» EXTRACTED INFORMATION
========================

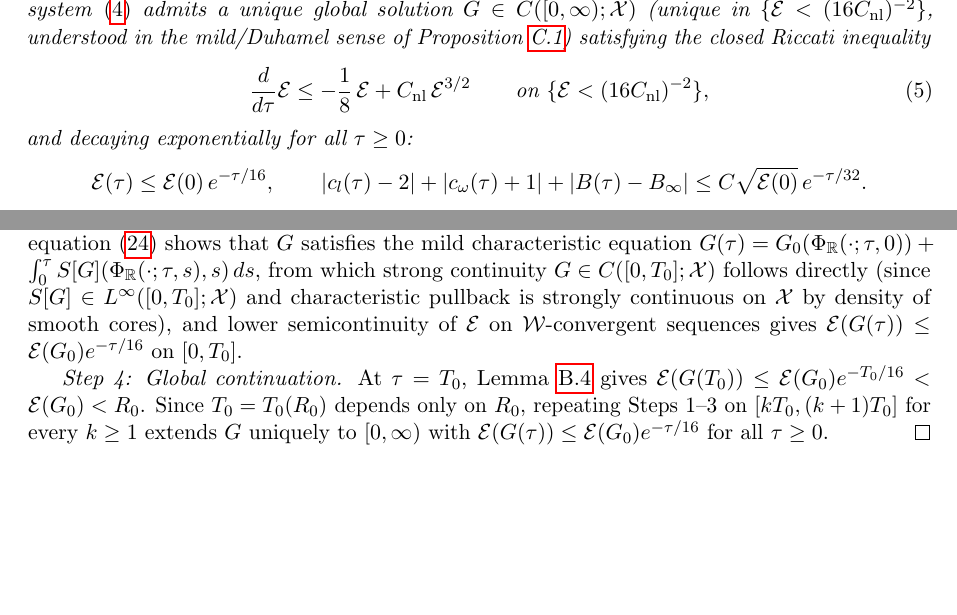
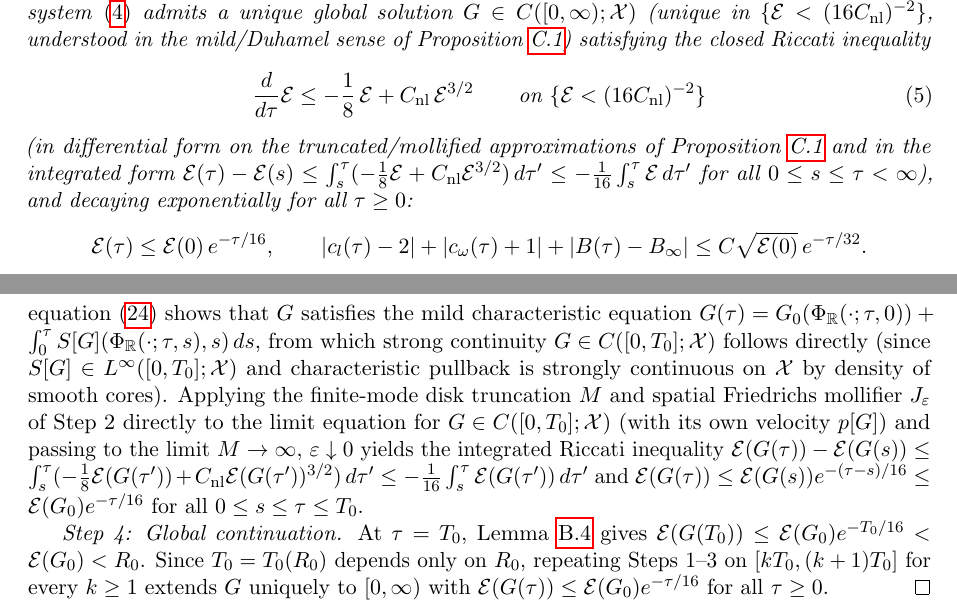
Before and after one commit to Brsanch/singular-blowup-1d, a LaTeX paper (paper/stability_spectra_singular_houluo.tex): two parts of pages 10 and 24 of 25 before the commit and two parts of pages 10 and 25 of 25 after it, joined at a grey line, cut at the place of the change, the shorter picture padded with empty space. The pictures show the PDF file paper/stability_spectra_singular_houluo.pdf that the author committed with the source.

Commit message:
Align Theorem 2 and Prop C.1 differential/integrated Riccati statement, cite W2-C, and clear remaining overfull hbox

```diff
--- a/paper/stability_spectra_singular_houluo.tex
+++ b/paper/stability_spectra_singular_houluo.tex
@@ -532,9 +533,9 @@ $\mathcal{E}(G_0) < (16 C_{\mathrm{nl}})^{-2}$, the exact Gauge-(a) system~\eqre
 admits a unique global solution $G\in C([0,\infty);\mathcal{X})$ (unique in $\{\mathcal{E}<(16 C_{\mathrm{nl}})^{-2}\}$, understood in the mild/Duhamel sense of Proposition~\ref{prop:lwp}) satisfying the closed Riccati inequality
 \begin{equation}\label{eq:riccati_bootstrap}
 \frac{d}{d\tau}\mathcal{E} \le -\frac{1}{8}\,\mathcal{E} + C_{\mathrm{nl}}\,\mathcal{E}^{3/2}
-\qquad\text{on }\{\mathcal{E} < (16 C_{\mathrm{nl}})^{-2}\},
+\qquad\text{on }\{\mathcal{E} < (16 C_{\mathrm{nl}})^{-2}\}
 \end{equation}
-and decaying exponentially for all $\tau\ge 0$:
+(in differential form on the truncated/mollified approximations of Proposition~\ref{prop:lwp} and in the integrated form $\mathcal{E}(\tau)-\mathcal{E}(s)\le\int_s^\tau(-\frac18\mathcal{E}+C_{\mathrm{nl}}\mathcal{E}^{3/2})\,d\tau'\le -\frac{1}{16}\int_s^\tau\mathcal{E}\,d\tau'$ for all $0\le s\le\tau<\infty$), and decaying exponentially for all $\tau\ge 0$:
 \[
 \mathcal{E}(\tau) \le \mathcal{E}(0)\,e^{-\tau/16}, \qquad
 |c_l(\tau)-2| + |c_\omega(\tau)+1| + |B(\tau)-B_\infty| \le C\sqrt{\mathcal{E}(0)}\,e^{-\tau/32}.
@@ -1269,9 +1270,9 @@ Summing gives~\eqref{eq:p_l1half}.
 \end{proof}
 
 \begin{lem}[Direct-energy 3-block $C_{\mathrm{nl}}\mathcal{E}^{3/2}$ closure and Riccati trapping]\label{lem:three_block_nl}
-There exists $C_{\mathrm{nl}}>0$ such that on $\{\mathcal{E}<(16 C_{\mathrm{nl}})^{-2}\}$,
+There exists $C_{\mathrm{nl}}>0$ such that for any smooth (or finite-mode disk-truncated and spatially Friedrichs-mollified, as in Proposition~\ref{prop:lwp}) trajectory on $\{\mathcal{E}<(16 C_{\mathrm{nl}})^{-2}\}$,
 $\frac{d}{d\tau}\mathcal{E}\le -\frac{1}{8}\mathcal{E} + C_{\mathrm{nl}}\mathcal{E}^{3/2}$.
-Consequently, if $\mathcal{E}(0)<(16 C_{\mathrm{nl}})^{-2}$, then $\mathcal{E}(\tau)\le\mathcal{E}(0)e^{-\tau/16}$ for all $\tau\ge 0$.
+Consequently, if $\mathcal{E}(0)<(16 C_{\mathrm{nl}})^{-2}$, then $\mathcal{E}(\tau)\le\mathcal{E}(s)e^{-(\tau-s)/16}\le\mathcal{E}(0)e^{-\tau/16}$ for all $0\le s\le\tau<\infty$.
 \end{lem}
 \begin{proof}
 We bound each of the three direct-energy blocks (with zero semigroup or Datko--Pazy dependence):
@@ -1468,11 +1469,10 @@ By Gronwall's inequality with $W^{(n)}(0)=0$, choosing $T_0 = T_0(R_0) > 0$ so t
 $\sup_{[0,T_0]}\|W^{(n)}\|_{\mathcal{W}}^2 \le \frac{1}{2}\sup_{[0,T_0]}\|W^{(n-1)}\|_{\mathcal{W}}^2$.
 Thus $G^{(n)}\to G$ strongly in $C([0,T_0];\mathcal{W})$ and weakly-* in $L^\infty([0,T_0];\mathcal{X})$ with
 $\sup_{[0,T_0]}\mathcal{E}(G)\le\mathcal{E}(G_0)<R_0$; uniqueness follows immediately from the\allowbreak\ same $\mathcal{W}$-estimate
-for two solutions, passing to the limit $n\to\infty$ in the Duhamel equation~\eqref{eq:frozen_pde} shows that $G$ satisfies the
+for two solutions. Passing to the limit $n\to\infty$ in the Duhamel equation~\eqref{eq:frozen_pde} shows that $G$ satisfies the
 mild characteristic equation $G(\tau)=G_0(\Phi_{\mathbb{R}}(\cdot;\tau,0))+\int_0^\tau S[G](\Phi_{\mathbb{R}}(\cdot;\tau,s),s)\,ds$,
 from which strong continuity $G\in C([0,T_0];\mathcal{X})$ follows directly (since $S[G]\in L^\infty([0,T_0];\mathcal{X})$ and
-characteristic pullback is strongly continuous on $\mathcal{X}$ by density of smooth cores), and lower semicontinuity of $\mathcal{E}$
-on $\mathcal{W}$-convergent sequences gives $\mathcal{E}(G(\tau))\le\mathcal{E}(G_0)e^{-\tau/16}$ on $[0,T_0]$.
+characteristic pullback is strongly continuous on $\mathcal{X}$ by density of smooth cores). Applying the finite-mode disk truncation $M$ and spatial Friedrichs mollifier $J_\varepsilon$ of Step~2 directly to the limit equation for $G\in C([0,T_0];\mathcal{X})$ (with its own velocity $p[G]$) and passing to the limit $M\to\infty$, $\varepsilon\downarrow 0$ yields the integrated Riccati inequality $\mathcal{E}(G(\tau))-\mathcal{E}(G(s))\le\int_s^\tau(-\frac18\mathcal{E}(G(\tau'))+C_{\mathrm{nl}}\mathcal{E}(G(\tau'))^{3/2})\,d\tau'\le -\frac{1}{16}\int_s^\tau\mathcal{E}(G(\tau'))\,d\tau'$ and $\mathcal{E}(G(\tau))\le\mathcal{E}(G(s))e^{-(\tau-s)/16}\le\mathcal{E}(G_0)e^{-\tau/16}$ for all $0\le s\le\tau\le T_0$.
 
 \emph{Step 4: Global continuation.}
 At $\tau=T_0$, Lemma~\ref{lem:three_block_nl} gives $\mathcal{E}(G(T_0))\le\mathcal{E}(G_0)e^{-T_0/16}<\mathcal{E}(G_0)<R_0$.
```
Also changed, not shown: paper/stability_spectra_singular_houluo.pdf, paper/stability_spectra_singular_houluo.tex (11 more changed lines).
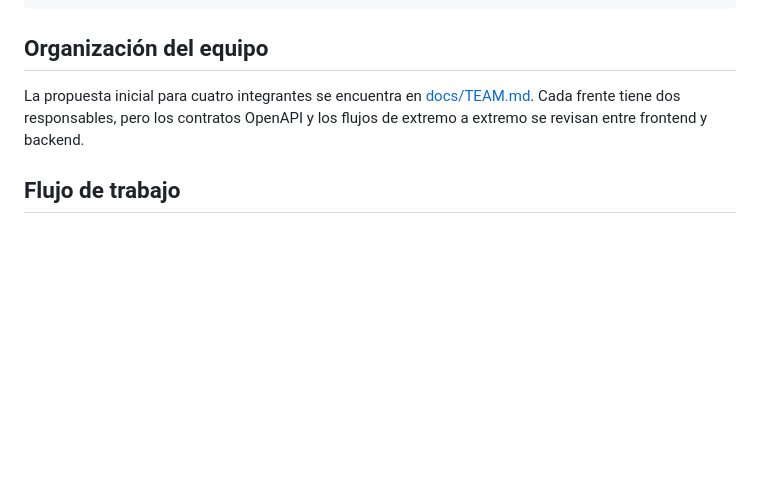
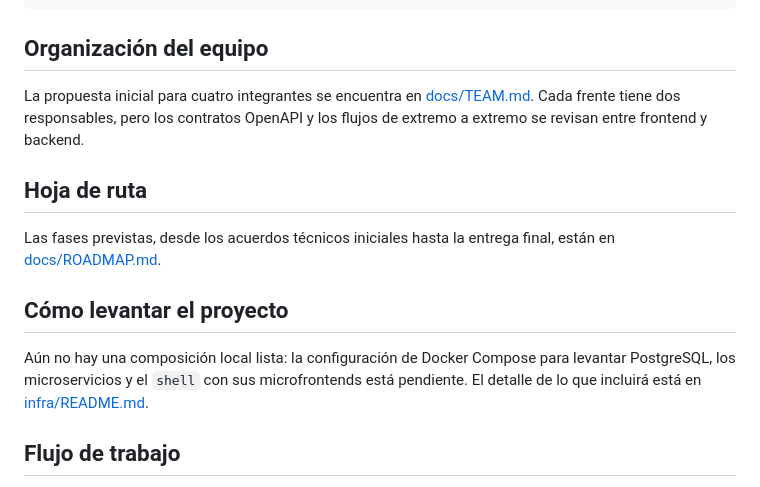
Before and after one commit to mecadme/sistema-reserva-canchas-deportivas, a Markdown page: README.md, the part around the change. GitHub-like rendering; blank space fills up the shorter version.

Commit message:
docs: add roadmap and project setup instructions to README

```diff
--- a/README.md
+++ b/README.md
@@ -42,6 +42,14 @@ Los microfrontends se integrarán mediante Module Federation. Los servicios expo
 
 La propuesta inicial para cuatro integrantes se encuentra en [docs/TEAM.md](docs/TEAM.md). Cada frente tiene dos responsables, pero los contratos OpenAPI y los flujos de extremo a extremo se revisan entre frontend y backend.
 
+## Hoja de ruta
+
+Las fases previstas, desde los acuerdos técnicos iniciales hasta la entrega final, están en [docs/ROADMAP.md](docs/ROADMAP.md).
+
+## Cómo levantar el proyecto
+
+Aún no hay una composición local lista: la configuración de Docker Compose para levantar PostgreSQL, los microservicios y el `shell` con sus microfrontends está pendiente. El detalle de lo que incluirá está en [infra/README.md](infra/README.md).
+
 ## Flujo de trabajo
 
 1. Crear una rama desde `develop`: `feat/<componente>-<descripcion>`.
```
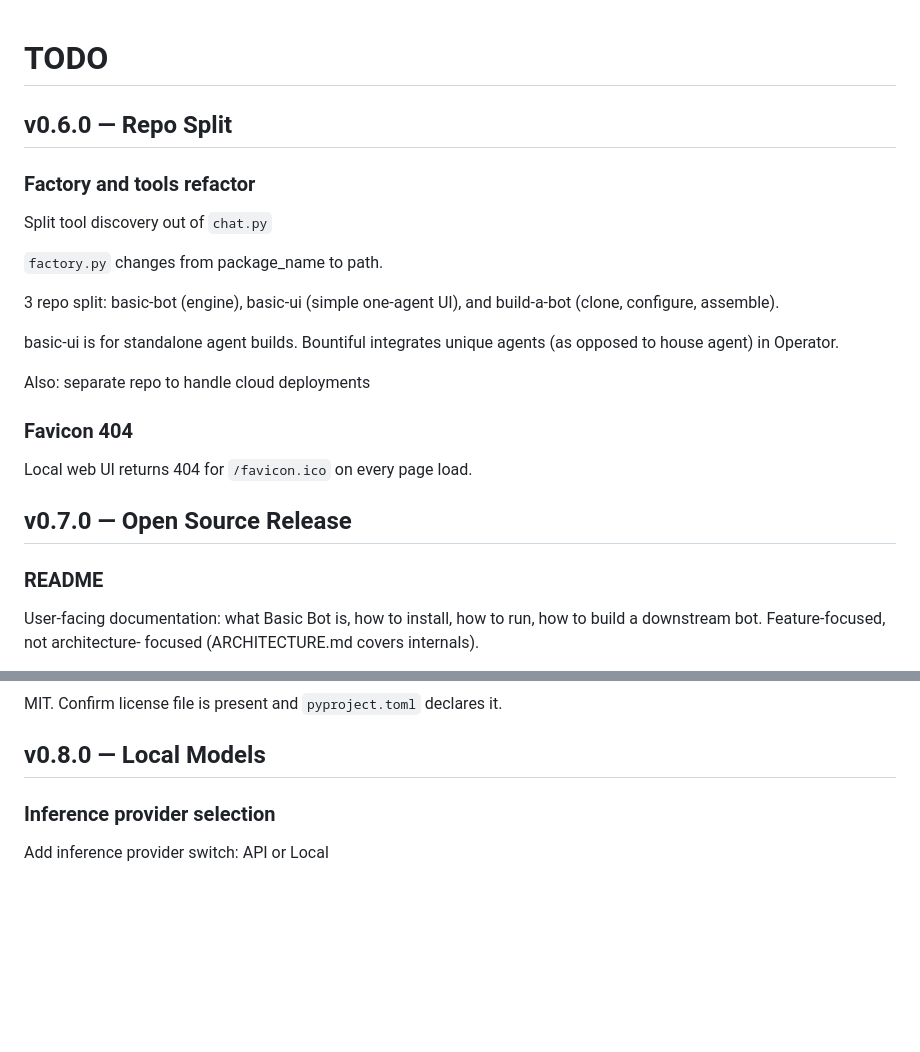
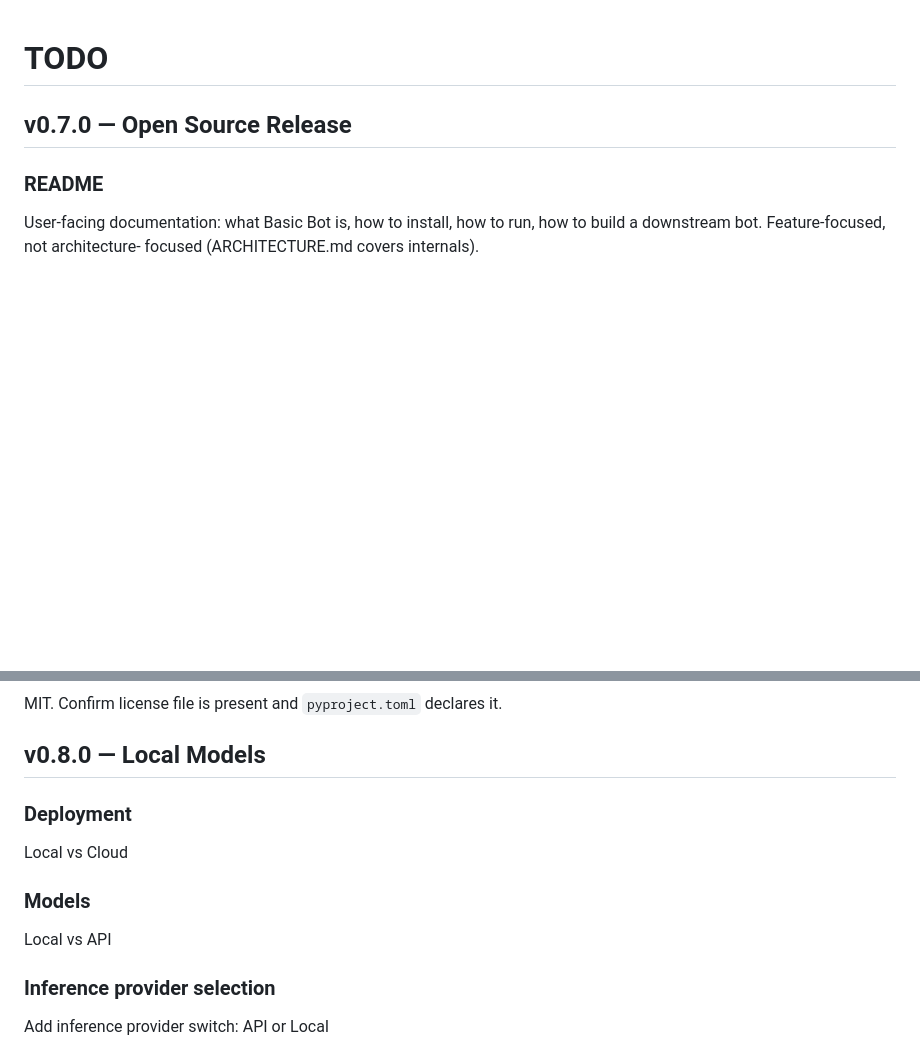
Before and after one commit to CablepunkPress/basic-bot, a Markdown page: TODO.md, 2 parts joined by grey strips. GitHub-like rendering; blank space fills up the shorter version.

Commit message:
Remove completed v0.6.0

```diff
--- a/TODO.md
+++ b/TODO.md
@@ -1,22 +1,4 @@
 # TODO
-
-## v0.6.0 — Repo Split
-
-### Factory and tools refactor
-
-Split tool discovery out of `chat.py`
-
-`factory.py` changes from package_name to path.
-
-3 repo split: basic-bot (engine), basic-ui (simple one-agent UI), and build-a-bot (clone, configure, assemble).
-
-basic-ui is for standalone agent builds. Bountiful integrates unique agents (as opposed to house agent) in Operator.
-
-Also: separate repo to handle cloud deployments
-
-### Favicon 404
-Local web UI returns 404 for `/favicon.ico` on every page load.
-
 
 ## v0.7.0 — Open Source Release
 
@@ -49,6 +31,12 @@ MIT. Confirm license file is present and `pyproject.toml` declares it.
 
 
 ## v0.8.0 — Local Models
+
+### Deployment
+Local vs Cloud
+
+### Models
+Local vs API
 
 ### Inference provider selection
 Add inference provider switch: API or Local
```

========================

Say how many of the lines above include the word "energy", giving the figure alone.

2